Records:

-- Opening Marker --

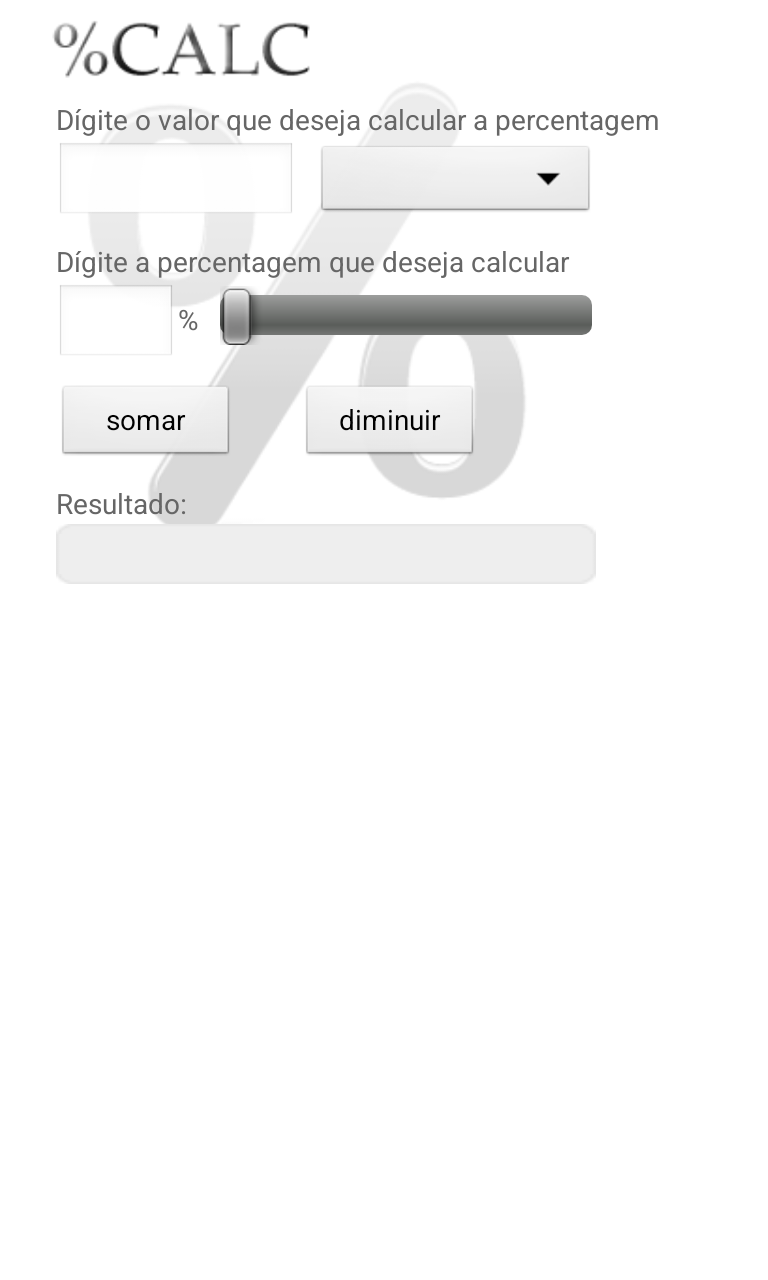
Repository: leoclaro/percentcalc
Layout: CalcularPercentagem/res/layout/main.xml
An editor plug-in stored every save of this project. The layout is shown before and after the next save, followed by the edit.
It is drawn on a 768 x 1280 px phone screen (xhdpi) without system bars, with theme android:Theme; the app's code is not run.

Above is the layout before, as saved 2012-05-10 14:07:51.

After the next save:
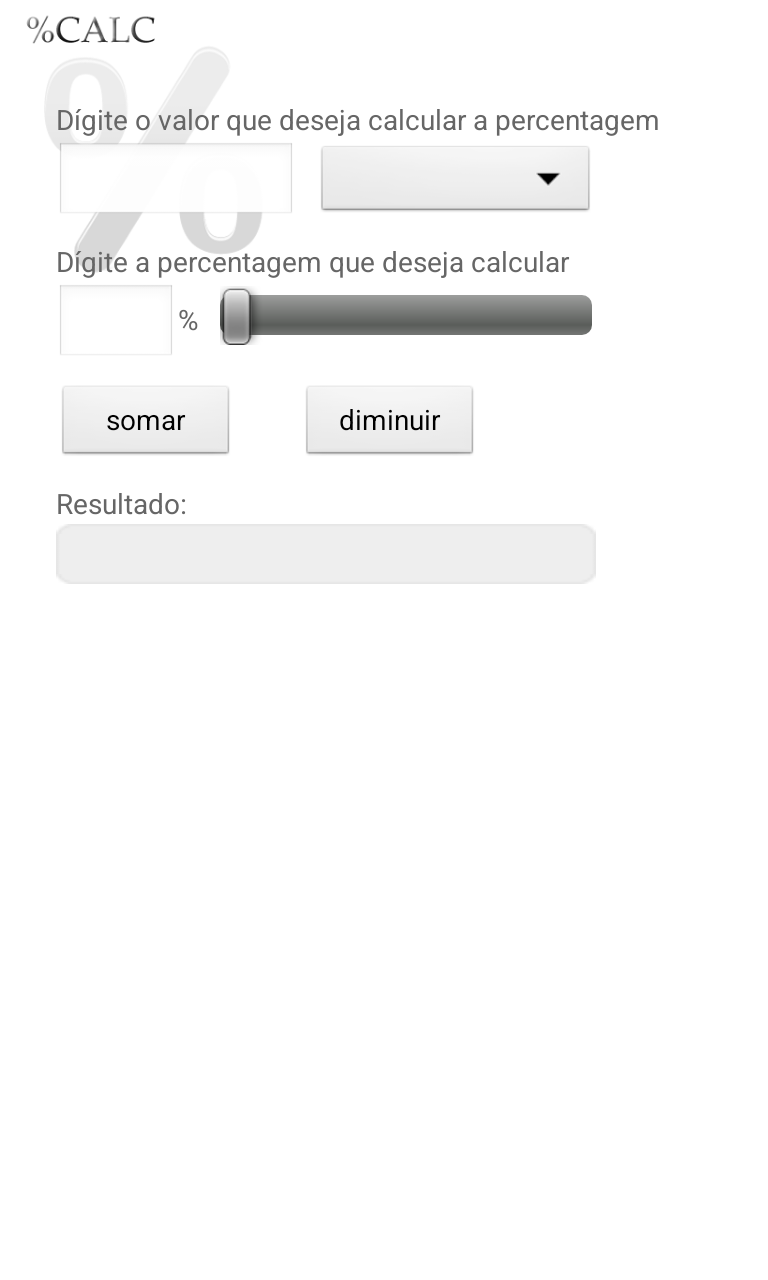
Saved 92 s later.
--- a/CalcularPercentagem/res/layout/main.xml
+++ b/CalcularPercentagem/res/layout/main.xml
@@ -6,8 +6,8 @@
 
     <ImageView
         android:id="@+id/imageViewBG"
-        android:layout_width="300dp"
-        android:layout_height="300dp"
+        android:layout_width="300px"
+        android:layout_height="300px"
         android:layout_marginTop="5dp"
         android:contentDescription="@string/image_bg"
         android:src="@drawable/bg" />

After the save that followed:
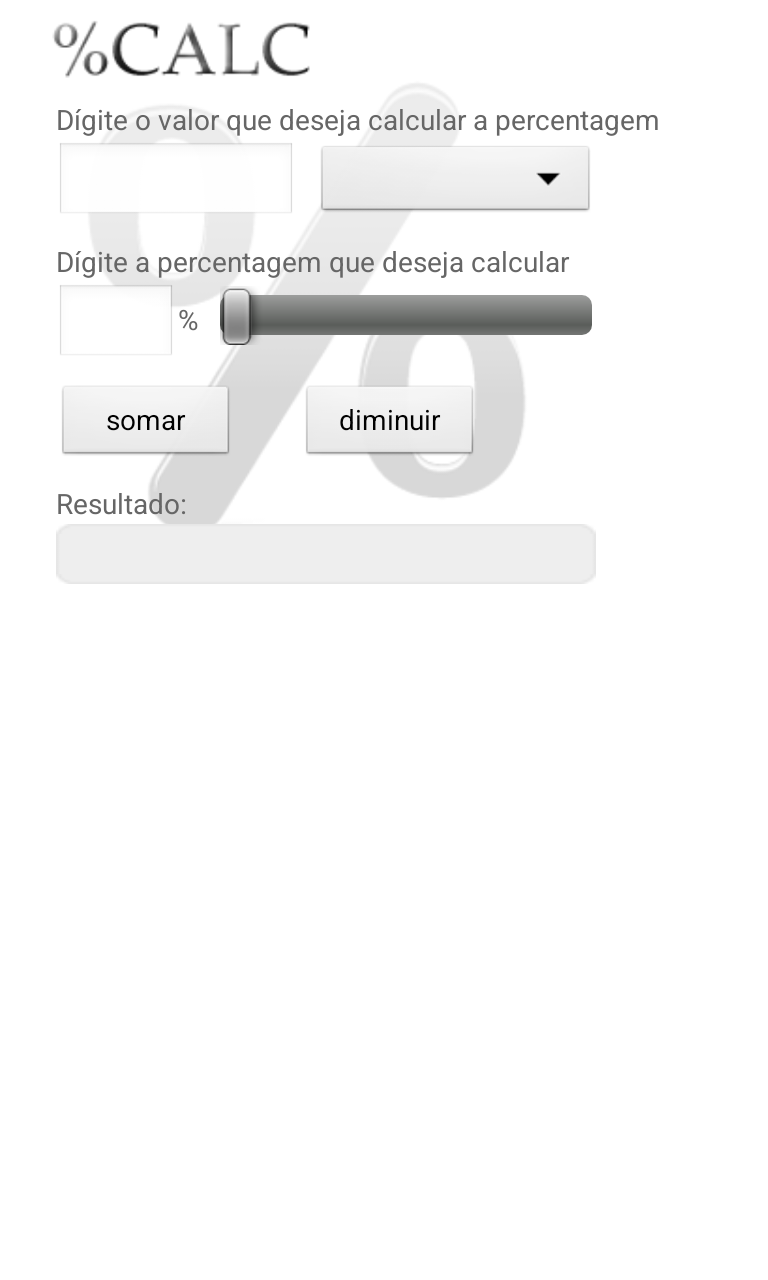
Saved 19 s later.
--- a/CalcularPercentagem/res/layout/main.xml
+++ b/CalcularPercentagem/res/layout/main.xml
@@ -6,8 +6,8 @@
 
     <ImageView
         android:id="@+id/imageViewBG"
-        android:layout_width="300px"
-        android:layout_height="300px"
+        android:layout_width="300dp"
+        android:layout_height="300dp"
         android:layout_marginTop="5dp"
         android:contentDescription="@string/image_bg"
         android:src="@drawable/bg" />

-- Closing Marker --

The problem:
Looking at the material above, count the lines where the word "followed" occurs, and answer with that count alone.

Exercise answer:
2